The children meet once a month and participate in some lofty activities. They make plaster craft models of the Mercury capsule Friendship, using the same material doctors use to make a cast for a broken limb. They create water rockets and launch them.

"I like to do hands-on activities. With John Glenn going (into space), we talked about John Glenn," Antozzi said.

On Jan. 23, she and her club members will travel to North Shore Elementary School in St. Petersburg for the Ninth Annual Young Astronaut Aerospace Day. Six schools and 13 clubs are involved this year. The students will rotate through seven centers, experiencing a different space-age activity in each.

On March 13, she will lead the club to "Journey to the Future: An Aerospace Summit for Students and Teachers" in Tampa. Samuel Durrance, an astrophysicist who has been into space twice, will be there, as well as Brian Cooper, creator of the Rover Control Workstation for Mars Pathfinder and the primary driver of Sojourner, a remotely driven vehicle. NASA Robotics Specialist Steve Van Meter will bring large robots to dazzle the kids.

It's starting to dawn on Antozzi that her lessons will never be forgotten by most of her students. Some were inspired enough to continue their space education and enter into a career in aeronautics. One is a freshman at Embry-Riddle University.

And once recently, she was standing in line at Winn-Dixie waiting to check out when she spied a former student. The student asked what she was buying and she said "space food" for the club.

Antozzi said it took the student back to the days he was in her club eating space food.

Young actors present

"Hansel and Gretel'

Actors from OPAL Juniors, the Oldsmar Performing Actors League, will soon find themselves in the gingerbread house, with a yawning oven radiating hot breath and a vexatious witch with an enormous appetite for young flesh inside, hungry and waiting.

How will they get out of this one? Voracious birds made a meal out of their bread-crumb trail. They've been imprisoned by a cannibalistic witch in a candy house in the middle of a forest where bizarre things exist.

To see how the youngsters get out of their predicament, attend the OPAL Juniors' classic story of Hansel and Gretel at 7 p.m. Jan. 13, 14 and 15 in the new Oldsmar Arts Centre, 402 St. Petersburg Drive.

Tickets are free, but donations will be accepted.

OPAL Juniors cast members are all between the ages of 8 and 13.

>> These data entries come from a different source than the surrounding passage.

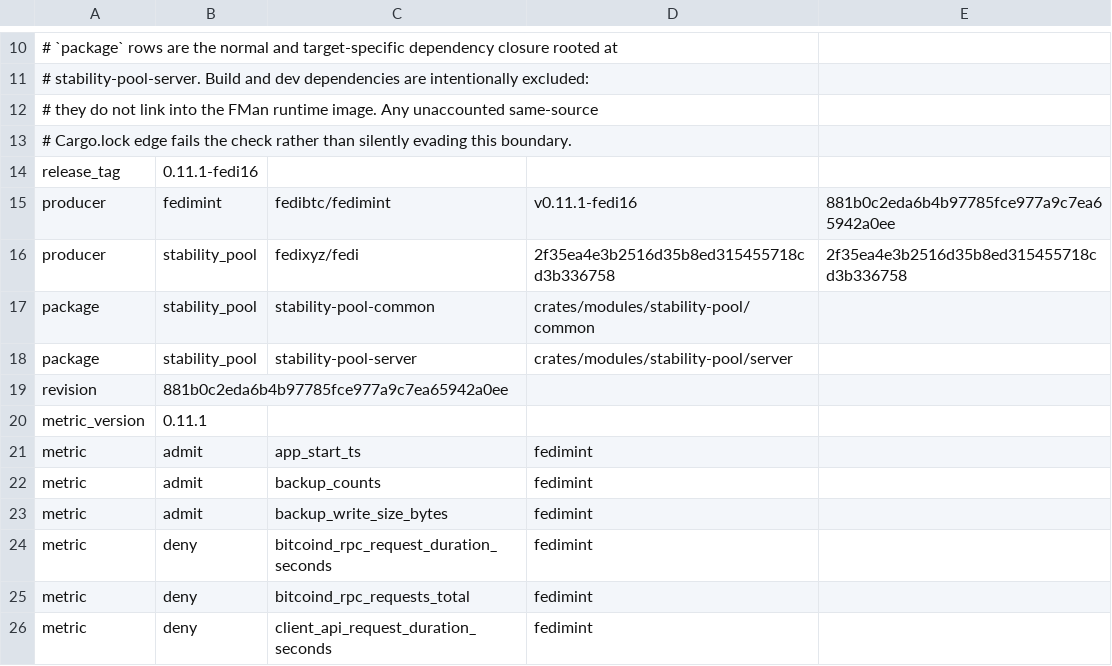
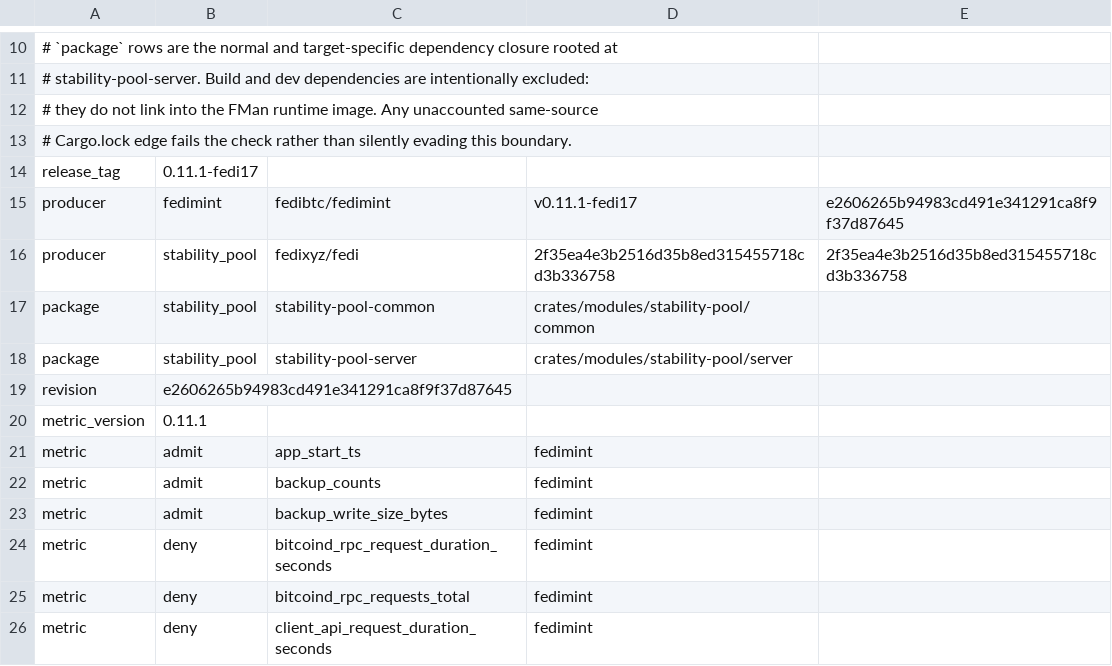
Before and after one commit to fedibtc/manifold, a TSV file: docs/telemetry/fedimint-metrics-v0.11.1-fedi17.tsv (was docs/telemetry/fedimint-metrics-v0.11.1-fedi16.tsv), drawn as a sheet; only a part is shown, gaps mark what is left out.

Commit message:
Pin FMan to Fedimint v0.11.1-fedi17
Staging guardians can crash when a long-lived RocksDB snapshot falls behind retained write history. Move the bundled server from fedi16 to the prepared fedi17 tag containing the retry fix and approved security backports.

The tag keeps Cargo version 0.11.1 for setup and DKG compatibility. FI maps the new stale-snapshot commit error to its existing retryable Busy result.

```diff
--- a/docs/telemetry/fedimint-metrics-v0.11.1-fedi16.tsv
+++ b/docs/telemetry/fedimint-metrics-v0.11.1-fedi17.tsv
@@ -13,4 +13,4 @@
 # Cargo.lock edge fails the check rather than silently evading this boundary.
-release_tag	0.11.1-fedi16
-producer	fedimint	fedibtc/fedimint	v0.11.1-fedi16	881b0c2eda6b4b97785fce977a9c7ea65942a0ee
+release_tag	0.11.1-fedi17
+producer	fedimint	fedibtc/fedimint	v0.11.1-fedi17	e2606265b94983cd491e341291ca8f9f37d87645
 producer	stability_pool	fedixyz/fedi	2f35ea4e3b2516d35b8ed315455718cd3b336758	2f35ea4e3b2516d35b8ed315455718cd3b336758
@@ -18,3 +18,3 @@ package	stability_pool	stability-pool-common	crates/modules/stability-pool/commo
 package	stability_pool	stability-pool-server	crates/modules/stability-pool/server
-revision	881b0c2eda6b4b97785fce977a9c7ea65942a0ee
+revision	e2606265b94983cd491e341291ca8f9f37d87645
 metric_version	0.11.1
```
Also changed, not shown: 21 other files.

Danny Harrigan of Oldsmar will portray Hansel, and Jessica Cournoyer of Oldsmar will be Gretel. They look to Oldsmar residents Theresa and Alex Balley for inspiration and direction.

The OPAL Juniors are involved in every aspect of the ambitious stage production.

At rehearsal, they learn self-confidence, poise, teamwork and stagecraft. Several past members have gone on to national and cable television, community theater groups, magnet schools for the arts and professional modeling.

Call Oldsmar cultural arts assistant Laure Day at (813) 855-5940 if you would like to help the Oldsmar youth theater programs grow and thrive.

Oldsmar Little League

sign-up starts Tuesday

This is it, procrastinating baseball players. The last pre-season, in-person full registration for Oldsmar Little League will take place from 6 to 9 p.m. Tuesday at Canal Park.

Boys and girls ages 5 to 18 are invited to join Little League baseball teams.

The $80 registration cost can be paid in installments. Twenty dollars is due upon registration, with the balance due the third week of February.

New players must also present proof of age and residency.

If you cannot make it to the Canal Park registration drive, Grates, Grills & More in the Winn-Dixie shopping center, Oldsmar, has registration forms available.

Contact Bill Schneider at (813) 855-2784.

_ We are on the lookout for news for this Oldsmar column. If you have news about Oldsmar organizations, churches, schools, businesses or residents, please contact Eileen Schulte at the North Pinellas Times. She can be reached by phone at (727) 445-4229, by fax at (727) 445-4206 or by mail at 34342 U.S. 19 N, Palm Harbor, FL 34684.

Lunch break in the lake

An egret searches for food in the marshy waters of R.E. Olds Park in Oldsmar on Wednesday.